After five long months, baseball is back. This year the first game took place, appropriately enough, on Easter. Both signal the end of winter, and symbolize the victory of life over death. The older I get, the more cognizant I am of death, and the more baseball matters to me. I get the feeling sometimes that those two things are connected. Baseball lasts from the time that the snows melt and the first green shoots poke out of the ground to the time that the leaves fall and the harvest has come in and the sun starts going down before supper's ready. It is my daily accompaniment during the months that life flourishes, and its return each April heralds better things.
Here are some links to things that have helped me get through this off season:
1979 All Star Game
Now that YouTube allows hours-long videos and MLB has welcomed rather than shunned it, there is an amazing number of whole vintage broadcasts online. I found out about this one via the twitter feed of Dan Epstein, author of two good books on 70s baseball. Unlike many full games from the time, this is not taped from a rebroadcast, and so is full of all of the original commercials, which are just as interesting as the game.
"The Berenguer Boogie" Music Video
In the wake of the Bears' "Super Bowl Shuffle" in 1985, all kinds of jocks decided it was a good idea to cut godawful songs and music videos. My friend Justin, who happens to be a Twins fan, alerted me to one of the lesser known, "The Berenguer Boogie," featuring middle reliever Juan Berengeuer, aka Sen~or Smoke. He lets others do the rapping on this truly awful song, which prominently features a whistle, which while prominent in football and basketball, has no use in baseball. This is something that belongs in the "so bad it must be seen to be believed." (The music video by the 1986 Dodgers falls into this category, too.)
Game 3 of the 1986 NLCS

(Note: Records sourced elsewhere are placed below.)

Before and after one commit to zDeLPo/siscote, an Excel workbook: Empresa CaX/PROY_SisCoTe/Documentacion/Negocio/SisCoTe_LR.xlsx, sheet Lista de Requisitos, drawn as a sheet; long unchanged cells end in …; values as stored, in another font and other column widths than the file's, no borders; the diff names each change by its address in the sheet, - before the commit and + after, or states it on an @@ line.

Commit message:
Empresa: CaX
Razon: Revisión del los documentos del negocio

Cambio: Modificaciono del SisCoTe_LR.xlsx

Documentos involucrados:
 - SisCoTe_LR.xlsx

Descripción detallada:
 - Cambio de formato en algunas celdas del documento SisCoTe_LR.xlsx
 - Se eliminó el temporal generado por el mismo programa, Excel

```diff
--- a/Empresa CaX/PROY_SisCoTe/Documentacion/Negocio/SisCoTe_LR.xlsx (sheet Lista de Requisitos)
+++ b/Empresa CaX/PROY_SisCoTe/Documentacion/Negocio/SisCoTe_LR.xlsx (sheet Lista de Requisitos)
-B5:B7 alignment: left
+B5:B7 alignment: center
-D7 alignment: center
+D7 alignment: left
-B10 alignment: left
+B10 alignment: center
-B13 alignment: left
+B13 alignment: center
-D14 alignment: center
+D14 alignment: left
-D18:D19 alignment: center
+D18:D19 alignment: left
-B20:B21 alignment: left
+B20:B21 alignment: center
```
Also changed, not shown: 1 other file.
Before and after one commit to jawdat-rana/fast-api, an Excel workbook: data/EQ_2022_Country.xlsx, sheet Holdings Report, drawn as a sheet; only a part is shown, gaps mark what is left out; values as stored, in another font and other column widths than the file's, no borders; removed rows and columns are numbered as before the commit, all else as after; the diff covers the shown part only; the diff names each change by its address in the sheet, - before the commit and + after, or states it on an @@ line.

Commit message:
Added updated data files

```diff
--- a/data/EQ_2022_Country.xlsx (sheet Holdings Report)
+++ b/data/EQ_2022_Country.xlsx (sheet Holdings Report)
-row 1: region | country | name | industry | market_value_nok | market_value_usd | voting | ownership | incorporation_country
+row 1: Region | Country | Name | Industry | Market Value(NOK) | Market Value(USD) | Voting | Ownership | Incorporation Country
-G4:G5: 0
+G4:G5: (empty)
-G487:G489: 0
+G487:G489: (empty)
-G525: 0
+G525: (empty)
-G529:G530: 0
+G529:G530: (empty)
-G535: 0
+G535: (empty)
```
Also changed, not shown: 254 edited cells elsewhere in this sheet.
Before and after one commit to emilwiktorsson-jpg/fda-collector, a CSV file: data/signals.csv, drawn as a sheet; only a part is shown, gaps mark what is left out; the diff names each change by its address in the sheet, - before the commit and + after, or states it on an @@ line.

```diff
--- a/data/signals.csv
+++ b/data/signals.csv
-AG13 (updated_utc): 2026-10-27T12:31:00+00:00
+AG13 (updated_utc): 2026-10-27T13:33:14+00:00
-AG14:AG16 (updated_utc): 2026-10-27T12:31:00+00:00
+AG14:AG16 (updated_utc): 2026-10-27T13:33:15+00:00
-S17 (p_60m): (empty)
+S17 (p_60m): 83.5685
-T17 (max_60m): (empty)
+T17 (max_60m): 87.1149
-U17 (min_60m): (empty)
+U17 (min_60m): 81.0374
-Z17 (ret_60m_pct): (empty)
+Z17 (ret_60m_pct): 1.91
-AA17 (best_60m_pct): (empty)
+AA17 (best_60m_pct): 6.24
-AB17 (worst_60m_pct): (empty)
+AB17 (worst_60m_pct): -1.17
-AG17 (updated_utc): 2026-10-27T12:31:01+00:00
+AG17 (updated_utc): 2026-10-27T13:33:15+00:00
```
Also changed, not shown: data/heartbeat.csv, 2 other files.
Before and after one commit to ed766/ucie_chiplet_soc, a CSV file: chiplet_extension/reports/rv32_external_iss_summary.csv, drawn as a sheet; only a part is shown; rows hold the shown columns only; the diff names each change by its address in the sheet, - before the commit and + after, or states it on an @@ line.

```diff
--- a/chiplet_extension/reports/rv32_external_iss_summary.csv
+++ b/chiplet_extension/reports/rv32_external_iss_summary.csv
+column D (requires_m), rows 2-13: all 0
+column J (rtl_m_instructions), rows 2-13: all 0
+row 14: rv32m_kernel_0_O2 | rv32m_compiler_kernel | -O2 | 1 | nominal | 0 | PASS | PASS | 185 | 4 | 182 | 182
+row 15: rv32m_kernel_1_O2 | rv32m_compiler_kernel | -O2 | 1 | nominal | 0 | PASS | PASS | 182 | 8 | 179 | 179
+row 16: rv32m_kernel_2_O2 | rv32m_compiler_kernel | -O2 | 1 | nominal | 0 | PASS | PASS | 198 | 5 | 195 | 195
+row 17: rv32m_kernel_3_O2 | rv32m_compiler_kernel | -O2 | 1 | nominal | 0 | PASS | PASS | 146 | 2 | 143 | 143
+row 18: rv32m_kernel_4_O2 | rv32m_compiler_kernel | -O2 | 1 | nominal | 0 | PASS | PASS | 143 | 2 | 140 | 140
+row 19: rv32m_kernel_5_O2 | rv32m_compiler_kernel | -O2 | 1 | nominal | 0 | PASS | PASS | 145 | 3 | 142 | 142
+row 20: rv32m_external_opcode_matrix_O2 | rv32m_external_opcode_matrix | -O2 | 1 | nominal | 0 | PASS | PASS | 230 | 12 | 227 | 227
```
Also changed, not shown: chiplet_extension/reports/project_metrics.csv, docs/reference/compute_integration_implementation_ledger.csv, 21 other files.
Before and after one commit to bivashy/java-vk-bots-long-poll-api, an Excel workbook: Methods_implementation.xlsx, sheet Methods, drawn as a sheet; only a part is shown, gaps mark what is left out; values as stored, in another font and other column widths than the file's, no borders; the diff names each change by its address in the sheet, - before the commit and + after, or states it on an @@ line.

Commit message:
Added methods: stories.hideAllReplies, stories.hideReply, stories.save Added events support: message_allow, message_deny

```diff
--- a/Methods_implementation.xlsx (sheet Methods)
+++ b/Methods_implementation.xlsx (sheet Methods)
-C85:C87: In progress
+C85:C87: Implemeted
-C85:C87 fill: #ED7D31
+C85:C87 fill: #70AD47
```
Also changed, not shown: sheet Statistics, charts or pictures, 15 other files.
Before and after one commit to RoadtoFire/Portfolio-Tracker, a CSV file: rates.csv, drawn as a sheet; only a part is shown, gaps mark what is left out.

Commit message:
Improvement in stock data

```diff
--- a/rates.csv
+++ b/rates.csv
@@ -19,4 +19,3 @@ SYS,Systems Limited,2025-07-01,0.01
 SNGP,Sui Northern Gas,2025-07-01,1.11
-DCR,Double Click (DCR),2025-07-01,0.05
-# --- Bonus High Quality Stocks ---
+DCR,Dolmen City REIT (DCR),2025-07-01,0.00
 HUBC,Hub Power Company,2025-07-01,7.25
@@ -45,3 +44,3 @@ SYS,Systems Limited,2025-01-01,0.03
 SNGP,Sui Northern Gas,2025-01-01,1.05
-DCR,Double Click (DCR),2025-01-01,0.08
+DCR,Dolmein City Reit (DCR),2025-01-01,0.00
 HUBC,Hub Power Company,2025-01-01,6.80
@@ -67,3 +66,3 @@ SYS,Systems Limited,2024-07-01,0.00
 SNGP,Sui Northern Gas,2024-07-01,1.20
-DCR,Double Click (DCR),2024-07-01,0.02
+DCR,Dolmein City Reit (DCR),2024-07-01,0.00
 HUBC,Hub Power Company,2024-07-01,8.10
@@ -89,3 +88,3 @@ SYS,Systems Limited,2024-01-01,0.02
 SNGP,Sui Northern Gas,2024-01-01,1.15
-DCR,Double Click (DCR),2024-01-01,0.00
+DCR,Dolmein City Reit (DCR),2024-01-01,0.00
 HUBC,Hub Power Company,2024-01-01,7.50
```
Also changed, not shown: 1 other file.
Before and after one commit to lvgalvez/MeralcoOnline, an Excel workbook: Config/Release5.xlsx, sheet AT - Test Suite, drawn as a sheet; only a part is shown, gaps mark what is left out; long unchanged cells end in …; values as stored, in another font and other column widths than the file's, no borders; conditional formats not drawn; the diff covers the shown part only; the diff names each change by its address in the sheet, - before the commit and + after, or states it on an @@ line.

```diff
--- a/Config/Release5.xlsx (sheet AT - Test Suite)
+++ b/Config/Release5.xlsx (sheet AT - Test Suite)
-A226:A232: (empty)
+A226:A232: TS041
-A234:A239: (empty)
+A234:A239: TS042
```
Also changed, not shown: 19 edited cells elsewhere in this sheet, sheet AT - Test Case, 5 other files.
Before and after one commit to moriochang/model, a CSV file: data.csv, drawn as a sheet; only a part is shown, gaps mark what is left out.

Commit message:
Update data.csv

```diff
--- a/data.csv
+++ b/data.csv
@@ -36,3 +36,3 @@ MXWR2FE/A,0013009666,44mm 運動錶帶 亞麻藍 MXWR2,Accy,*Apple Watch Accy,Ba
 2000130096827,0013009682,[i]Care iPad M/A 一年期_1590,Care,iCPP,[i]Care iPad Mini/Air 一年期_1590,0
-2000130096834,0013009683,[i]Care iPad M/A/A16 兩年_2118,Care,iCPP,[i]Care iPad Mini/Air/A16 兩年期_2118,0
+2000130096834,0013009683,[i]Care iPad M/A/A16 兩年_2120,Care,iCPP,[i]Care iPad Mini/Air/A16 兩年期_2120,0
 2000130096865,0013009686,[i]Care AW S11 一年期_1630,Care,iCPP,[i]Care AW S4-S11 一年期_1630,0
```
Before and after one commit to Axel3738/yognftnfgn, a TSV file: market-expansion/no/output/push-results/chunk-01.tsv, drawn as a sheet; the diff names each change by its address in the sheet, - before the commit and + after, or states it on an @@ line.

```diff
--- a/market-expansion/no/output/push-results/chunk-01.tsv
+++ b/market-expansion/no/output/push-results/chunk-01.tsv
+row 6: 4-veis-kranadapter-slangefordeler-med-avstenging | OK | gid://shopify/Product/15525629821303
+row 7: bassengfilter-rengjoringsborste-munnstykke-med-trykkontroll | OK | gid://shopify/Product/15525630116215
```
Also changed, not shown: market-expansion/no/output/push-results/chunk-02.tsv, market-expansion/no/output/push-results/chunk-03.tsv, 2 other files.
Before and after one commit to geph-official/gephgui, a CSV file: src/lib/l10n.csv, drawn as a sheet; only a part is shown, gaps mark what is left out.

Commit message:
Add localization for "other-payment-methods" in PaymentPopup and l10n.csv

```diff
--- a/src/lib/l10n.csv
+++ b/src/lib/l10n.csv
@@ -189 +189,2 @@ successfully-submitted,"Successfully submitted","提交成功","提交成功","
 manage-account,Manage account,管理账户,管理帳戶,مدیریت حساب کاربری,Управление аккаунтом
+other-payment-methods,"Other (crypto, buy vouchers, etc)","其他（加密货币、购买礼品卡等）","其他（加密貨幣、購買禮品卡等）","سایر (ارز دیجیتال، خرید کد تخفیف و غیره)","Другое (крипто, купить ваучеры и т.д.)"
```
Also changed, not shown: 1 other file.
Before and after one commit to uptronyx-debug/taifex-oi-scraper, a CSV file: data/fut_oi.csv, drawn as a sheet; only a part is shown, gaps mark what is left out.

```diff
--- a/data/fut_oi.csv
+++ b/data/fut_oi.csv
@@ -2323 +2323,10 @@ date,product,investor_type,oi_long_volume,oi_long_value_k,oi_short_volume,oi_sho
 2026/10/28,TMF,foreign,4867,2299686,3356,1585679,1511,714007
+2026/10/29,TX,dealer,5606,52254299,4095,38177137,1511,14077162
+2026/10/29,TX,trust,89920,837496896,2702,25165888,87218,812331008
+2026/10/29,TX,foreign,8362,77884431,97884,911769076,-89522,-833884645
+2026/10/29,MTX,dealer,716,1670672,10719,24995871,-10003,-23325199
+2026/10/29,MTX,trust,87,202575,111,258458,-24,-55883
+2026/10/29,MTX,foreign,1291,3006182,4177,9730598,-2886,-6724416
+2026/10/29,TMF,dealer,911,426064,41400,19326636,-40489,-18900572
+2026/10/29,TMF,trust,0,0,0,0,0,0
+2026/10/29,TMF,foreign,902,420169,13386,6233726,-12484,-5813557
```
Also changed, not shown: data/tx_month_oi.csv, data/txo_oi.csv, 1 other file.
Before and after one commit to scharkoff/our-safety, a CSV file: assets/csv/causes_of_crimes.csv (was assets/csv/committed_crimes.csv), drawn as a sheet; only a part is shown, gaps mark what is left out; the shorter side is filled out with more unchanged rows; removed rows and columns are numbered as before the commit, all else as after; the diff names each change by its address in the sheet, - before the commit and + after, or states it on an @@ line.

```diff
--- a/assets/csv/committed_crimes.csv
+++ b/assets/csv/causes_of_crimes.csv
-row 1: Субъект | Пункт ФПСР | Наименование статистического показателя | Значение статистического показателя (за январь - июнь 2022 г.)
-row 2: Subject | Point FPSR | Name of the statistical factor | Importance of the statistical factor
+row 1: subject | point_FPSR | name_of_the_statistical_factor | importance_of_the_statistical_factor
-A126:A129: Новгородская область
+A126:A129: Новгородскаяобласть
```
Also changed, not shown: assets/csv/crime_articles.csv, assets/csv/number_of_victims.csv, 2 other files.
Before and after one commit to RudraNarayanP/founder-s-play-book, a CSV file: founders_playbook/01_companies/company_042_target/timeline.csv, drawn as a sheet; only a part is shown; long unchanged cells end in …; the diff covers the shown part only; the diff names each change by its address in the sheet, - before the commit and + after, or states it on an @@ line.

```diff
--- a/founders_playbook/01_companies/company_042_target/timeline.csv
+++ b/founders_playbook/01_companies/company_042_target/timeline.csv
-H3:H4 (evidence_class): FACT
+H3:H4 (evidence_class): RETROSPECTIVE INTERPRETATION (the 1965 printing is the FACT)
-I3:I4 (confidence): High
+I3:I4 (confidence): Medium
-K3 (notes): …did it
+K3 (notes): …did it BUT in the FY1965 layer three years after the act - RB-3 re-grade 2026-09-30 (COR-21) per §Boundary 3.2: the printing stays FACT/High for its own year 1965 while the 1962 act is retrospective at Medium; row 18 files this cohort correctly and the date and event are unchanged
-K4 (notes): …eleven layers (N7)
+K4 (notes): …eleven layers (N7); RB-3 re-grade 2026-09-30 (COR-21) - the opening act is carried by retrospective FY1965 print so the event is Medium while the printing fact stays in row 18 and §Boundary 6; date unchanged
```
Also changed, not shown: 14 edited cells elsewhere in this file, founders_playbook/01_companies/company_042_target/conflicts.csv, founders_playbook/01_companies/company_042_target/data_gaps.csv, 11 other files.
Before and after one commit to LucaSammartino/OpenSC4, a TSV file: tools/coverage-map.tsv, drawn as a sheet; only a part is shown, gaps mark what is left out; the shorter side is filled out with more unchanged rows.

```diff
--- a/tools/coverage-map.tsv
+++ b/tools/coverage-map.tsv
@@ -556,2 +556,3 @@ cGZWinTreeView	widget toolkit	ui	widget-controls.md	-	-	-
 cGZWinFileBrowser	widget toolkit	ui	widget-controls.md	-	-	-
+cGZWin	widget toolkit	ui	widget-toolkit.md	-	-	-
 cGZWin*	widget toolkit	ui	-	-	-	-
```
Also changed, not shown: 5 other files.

This comes from the classic nail-biter between the Mets and Astros. I love the broadcast because it has "man on the street" interviews with subway riders, play by play by Keith Jackson, and a hilarious imitation of Jackson by Astro Billy Hatcher before the game.
Sully Baseball Daily Podcast
Sully puts out a podcast every day, even during the off season. Although I like a lot of other baseball podcasts, their hosts lack Sully's engaging manner of speaking and his ability to blend fandom with analysis.
The great Stadium Page has a really cool section full of plans and renderings of stadiums that were never built. Evidently there was once talk of putting a baseball stadium in the Meadowlands complex for the Yankees, and of putting a roof on Shea Stadium.
Cardboard Gods Blog
Josh Wilker's book of the same day is a must-have for any thoughtful Gen X baseball fan. It's much more about life than it is about baseball cards, which are really just used as inspiration for digressions. The blog operates the same way, and it ought to be a much bigger deal than it is.